How Father Christmas can cause long term damage to a parent’s relationship with their children 

For most young children, it is an essential part of the magic of Christmas. But letting them believe in Santa Claus does more harm than good, two academics claim.

The spoilsports – presumably with nothing better to do than ruin the much-loved fantasy of Father Christmas flying in by sleigh to deliver presents to children who have been good – insist the myth causes long-term damage to families.

That is because when a child discovers the truth, they will no longer trust their parents, the pair claim in the respected medical journal Lancet Psychiatry.

When a child discovers the truth about Father Christmas, they will no longer trust their parents, claim two academics

When a child discovers the truth about Father Christmas, they will no longer trust their parents, claim two academics

Professor Christopher Boyle, a psychologist at the University of Exeter, and researcher Dr Kathy McKay from the University of New England in Australia, say the fib ‘seems not only acceptable, but also necessary – woe betide the person who tells a child that Santa is a lie before the child works it out for themselves’.

They add: ‘All children will eventually find out they’ve been consistently lied to for years, and this might make them wonder what other lies they’ve been told.

‘If [parents] are capable of lying about something so special and magical, can they be relied upon to continue as the guardians of wisdom and truth?’

Last night Professor Boyle, who does not have children, defended the claims, made in an essay titled A Wonderful Lie.

‘The morality of making children believe in such myths has to be questioned,’ he said. ‘It’s also interesting to ask whether lying in this way will affect children in ways that have not been considered.’

But he admitted it would be difficult to bring up children without using the Santa myth.

And he stressed that it can have a positive effect – including bringing parents and children together.

‘The point is that it is based on a myth, it is based on a lie. There comes a point where the child is going to ask you “Is Santa real?” and at that point you have to decide what to tell them.’ He stressed the essay was not based on his observation of patients, but was theoretical.

'Do your parents still believe in Nigel Farage?'

‘Do your parents still believe in Nigel Farage?’

The authors say the idea that Santa judges you as naughty or nice is terrifying and suggest parents may be motivated by a selfish desire to relive their own childhood.

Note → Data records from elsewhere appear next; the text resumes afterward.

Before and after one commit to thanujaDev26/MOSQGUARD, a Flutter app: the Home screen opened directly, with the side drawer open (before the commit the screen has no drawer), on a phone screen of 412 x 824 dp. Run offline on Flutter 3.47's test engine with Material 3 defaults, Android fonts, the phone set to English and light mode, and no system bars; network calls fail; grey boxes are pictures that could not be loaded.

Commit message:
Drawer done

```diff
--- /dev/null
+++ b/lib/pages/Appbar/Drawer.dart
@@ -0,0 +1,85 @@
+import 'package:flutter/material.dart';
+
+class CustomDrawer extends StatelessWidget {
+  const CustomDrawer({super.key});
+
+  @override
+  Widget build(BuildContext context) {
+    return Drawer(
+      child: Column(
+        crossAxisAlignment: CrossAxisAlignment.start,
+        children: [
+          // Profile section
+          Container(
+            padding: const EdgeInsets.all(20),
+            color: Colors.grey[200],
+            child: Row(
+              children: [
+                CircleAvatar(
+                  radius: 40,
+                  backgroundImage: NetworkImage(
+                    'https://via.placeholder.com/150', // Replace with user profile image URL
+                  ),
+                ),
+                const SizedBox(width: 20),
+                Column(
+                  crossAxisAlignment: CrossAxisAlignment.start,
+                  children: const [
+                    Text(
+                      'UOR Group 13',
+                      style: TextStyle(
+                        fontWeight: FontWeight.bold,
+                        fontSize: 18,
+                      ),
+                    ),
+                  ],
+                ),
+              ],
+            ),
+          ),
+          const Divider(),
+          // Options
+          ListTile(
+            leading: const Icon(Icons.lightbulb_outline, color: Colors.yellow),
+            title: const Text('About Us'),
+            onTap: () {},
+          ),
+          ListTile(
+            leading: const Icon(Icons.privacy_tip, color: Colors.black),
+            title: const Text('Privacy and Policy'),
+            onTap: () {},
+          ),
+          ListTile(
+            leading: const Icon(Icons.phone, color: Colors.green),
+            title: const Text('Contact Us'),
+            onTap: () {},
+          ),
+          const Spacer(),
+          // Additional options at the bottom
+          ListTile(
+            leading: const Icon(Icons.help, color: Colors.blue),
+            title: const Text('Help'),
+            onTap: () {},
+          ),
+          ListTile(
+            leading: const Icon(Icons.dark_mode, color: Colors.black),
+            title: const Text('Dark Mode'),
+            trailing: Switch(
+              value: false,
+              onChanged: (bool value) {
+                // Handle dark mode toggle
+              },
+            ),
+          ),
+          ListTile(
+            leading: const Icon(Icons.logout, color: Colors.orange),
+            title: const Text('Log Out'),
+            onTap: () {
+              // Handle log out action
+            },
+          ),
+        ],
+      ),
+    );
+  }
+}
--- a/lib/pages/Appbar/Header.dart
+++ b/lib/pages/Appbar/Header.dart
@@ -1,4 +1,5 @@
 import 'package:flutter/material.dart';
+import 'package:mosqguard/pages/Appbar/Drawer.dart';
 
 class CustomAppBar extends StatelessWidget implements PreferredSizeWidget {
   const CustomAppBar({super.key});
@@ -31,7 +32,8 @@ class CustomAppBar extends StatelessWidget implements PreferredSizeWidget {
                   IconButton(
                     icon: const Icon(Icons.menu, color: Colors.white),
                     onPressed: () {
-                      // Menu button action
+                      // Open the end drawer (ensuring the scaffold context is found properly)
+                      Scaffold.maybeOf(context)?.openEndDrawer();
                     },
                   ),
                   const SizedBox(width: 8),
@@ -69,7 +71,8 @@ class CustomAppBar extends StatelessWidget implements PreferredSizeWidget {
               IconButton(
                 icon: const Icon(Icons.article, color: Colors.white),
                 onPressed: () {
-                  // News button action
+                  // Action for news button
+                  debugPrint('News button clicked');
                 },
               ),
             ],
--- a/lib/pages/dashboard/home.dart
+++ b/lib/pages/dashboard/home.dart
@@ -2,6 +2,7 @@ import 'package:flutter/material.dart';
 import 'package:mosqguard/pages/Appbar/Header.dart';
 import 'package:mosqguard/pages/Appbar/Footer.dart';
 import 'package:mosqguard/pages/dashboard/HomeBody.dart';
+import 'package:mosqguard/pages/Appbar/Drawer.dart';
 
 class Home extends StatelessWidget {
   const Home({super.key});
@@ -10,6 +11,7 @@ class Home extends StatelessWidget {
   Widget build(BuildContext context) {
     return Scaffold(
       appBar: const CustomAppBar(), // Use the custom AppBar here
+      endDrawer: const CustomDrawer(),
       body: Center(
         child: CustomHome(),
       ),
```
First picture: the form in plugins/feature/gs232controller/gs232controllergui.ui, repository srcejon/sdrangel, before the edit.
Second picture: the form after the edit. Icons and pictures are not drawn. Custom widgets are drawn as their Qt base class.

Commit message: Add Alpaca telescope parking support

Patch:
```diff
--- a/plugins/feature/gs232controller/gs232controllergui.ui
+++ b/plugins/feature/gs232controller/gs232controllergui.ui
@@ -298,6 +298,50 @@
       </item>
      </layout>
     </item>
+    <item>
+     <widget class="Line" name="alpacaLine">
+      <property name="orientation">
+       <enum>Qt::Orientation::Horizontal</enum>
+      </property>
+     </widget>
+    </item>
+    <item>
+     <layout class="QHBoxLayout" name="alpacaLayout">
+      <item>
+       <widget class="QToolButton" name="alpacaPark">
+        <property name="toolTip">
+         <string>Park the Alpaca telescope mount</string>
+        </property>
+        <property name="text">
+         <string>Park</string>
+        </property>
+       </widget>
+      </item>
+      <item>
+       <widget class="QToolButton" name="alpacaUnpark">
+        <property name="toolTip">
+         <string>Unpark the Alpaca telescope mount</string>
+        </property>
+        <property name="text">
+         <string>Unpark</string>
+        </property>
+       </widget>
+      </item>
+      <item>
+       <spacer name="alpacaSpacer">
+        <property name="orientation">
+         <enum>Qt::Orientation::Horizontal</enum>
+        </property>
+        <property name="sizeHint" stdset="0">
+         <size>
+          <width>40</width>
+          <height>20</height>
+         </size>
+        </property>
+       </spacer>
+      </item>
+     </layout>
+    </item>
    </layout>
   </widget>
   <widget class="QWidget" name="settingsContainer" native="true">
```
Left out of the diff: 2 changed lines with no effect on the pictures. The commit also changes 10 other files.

Dr McKay said: ‘The persistence of fandom in stories like Harry Potter, Star Wars and Doctor Who well into adulthood demonstrates this desire to briefly re-enter childhood.’

In the essay, they write: ‘Perhaps the biggest moral breach of the Christmas lie comes with the fact that one day, the truth comes out.

‘Children must all find out eventually that their parents have blatantly and consistently carried on a lie for a number of years.

‘Children may find out from a third party, or through their parents getting bored of the make-believe and making a mistake; both might affect the trust that exists between child and parent.

‘If adults have been lying about Santa, even though it has usually been well-intentioned, what else is a lie? If Santa isn’t real, are fairies real? Is magic? Is God?’

Their view echoes that of evolutionary biologist Richard Dawkins, who has previously criticised parents for reading children fairy tales because they instil a false world view. Professor Dawkins, whose controversial 2006 book The God Delusion took aim at religion, claims he was just 21 months when he saw through the myth of Santa.

The Oxford University academic said in a speech two years ago: ‘Is it a good thing to go along with the fantasies of childhood, magical as they are? Or should we be fostering a spirit of scepticism? I think it’s rather pernicious to inculcate into a child a view of the world which includes supernaturalism – we get enough of that anyway.’